Anger can last for many years. Perhaps forever once it takes root. It truly varies from person to person. 

Bargaining is something we do to try and hold on to the relationship and it often occurs at the same time as phase one, denial. It goes hand in hand with denial. “I will do ___ if you take me back”, “I will buy you ___” “We can go on a trip” “Look, I finally got you that ____ that you wanted”. We sometimes even begin to bargain with God. “Lord if you fix this I will never ______ again!” “God if you ____ I will ____.

Depression can be a scary stage of grief. It is important to keep activities scheduled to keep from slipping into a deep depression. Surround yourself with loved ones and positive people. With depression one loses interest in normal activities, they oversleep or don’t get enough sleep, and the eating habits are comparable to the sleeping. They are either eating a lot, or very little at all. They may have suicidal thoughts, and struggle just to get out of bed. They are remembering only good things about the relationship. And they have very little interest in their life. They feel hopeless.
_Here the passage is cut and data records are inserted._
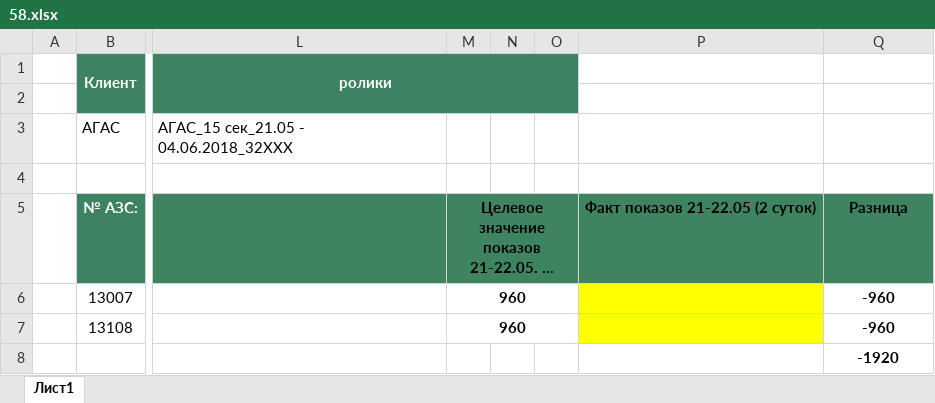
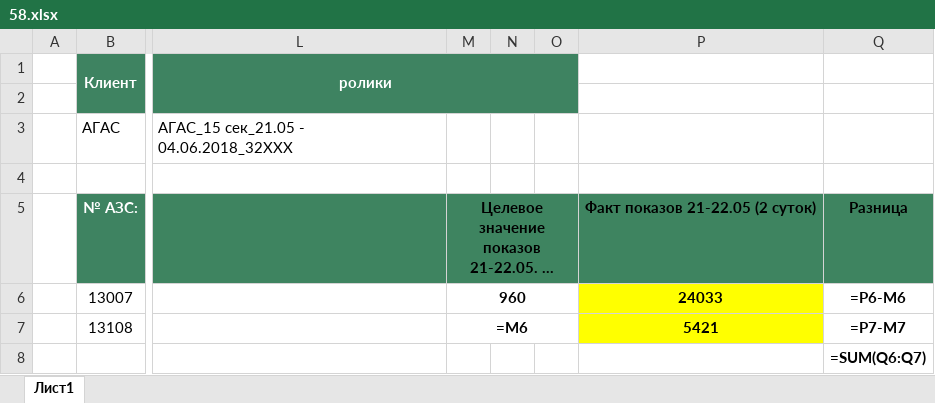
Before and after one commit to Alex-Kott/agas, an Excel workbook: 58.xlsx, sheet Лист1, drawn as a sheet; only a part is shown, gaps mark what is left out; long unchanged cells end in …; values as stored, in another font and other column widths than the file's, no borders; formulas without a stored value are shown as written; the diff names each change by its address in the sheet, - before the commit and + after, or states it on an @@ line.

Commit message:
Rewrite xlsx file

```diff
--- a/58.xlsx (sheet Лист1)
+++ b/58.xlsx (sheet Лист1)
-P6: (empty)
+P6: 24033
-Q6: -960
+Q6: =P6-M6
-M7: 960
+M7: =M6
-P7: (empty)
+P7: 5421
-Q7: -960
+Q7: =P7-M7
-Q8: -1920
+Q8: =SUM(Q6:Q7)
```
Also changed, not shown: file.xlsx, 2 other files.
Acceptance  is when we begin to pick up the pieces. We can take the positive things we learned by having the relationship, and simply chalk up the loss. We see that there is hope. Yes, there is some light at the end of that dark tunnel. 

Once one reaches the stage of acceptance, they have regained more control of their new life. It gives them more control of their destiny. They realize that they can do it! It is when they begin to dream again, discover themselves, and begin to truly live.

I once read somewhere that it takes approximately 3-6 months for every year you were married to complete all 5 phases of grieving. From what I have seen, that number is fairly accurate. There is life after divorce. It just doesn’t truly begin until we have grieved the loss, learned our lesson that was intended for us to learn in that relationship, and move on. In doing that we have discovered who we are again, and may even get down the road and be thankful for that loss.

Healing, takes time. And time, heals. Most of the time it heals anyway.

© Angela Bininger and The Empowerer, 2009-2015. Unauthorized use and/or duplication of this material without express and written permission from this websites author and/or owner is strictly prohibited.  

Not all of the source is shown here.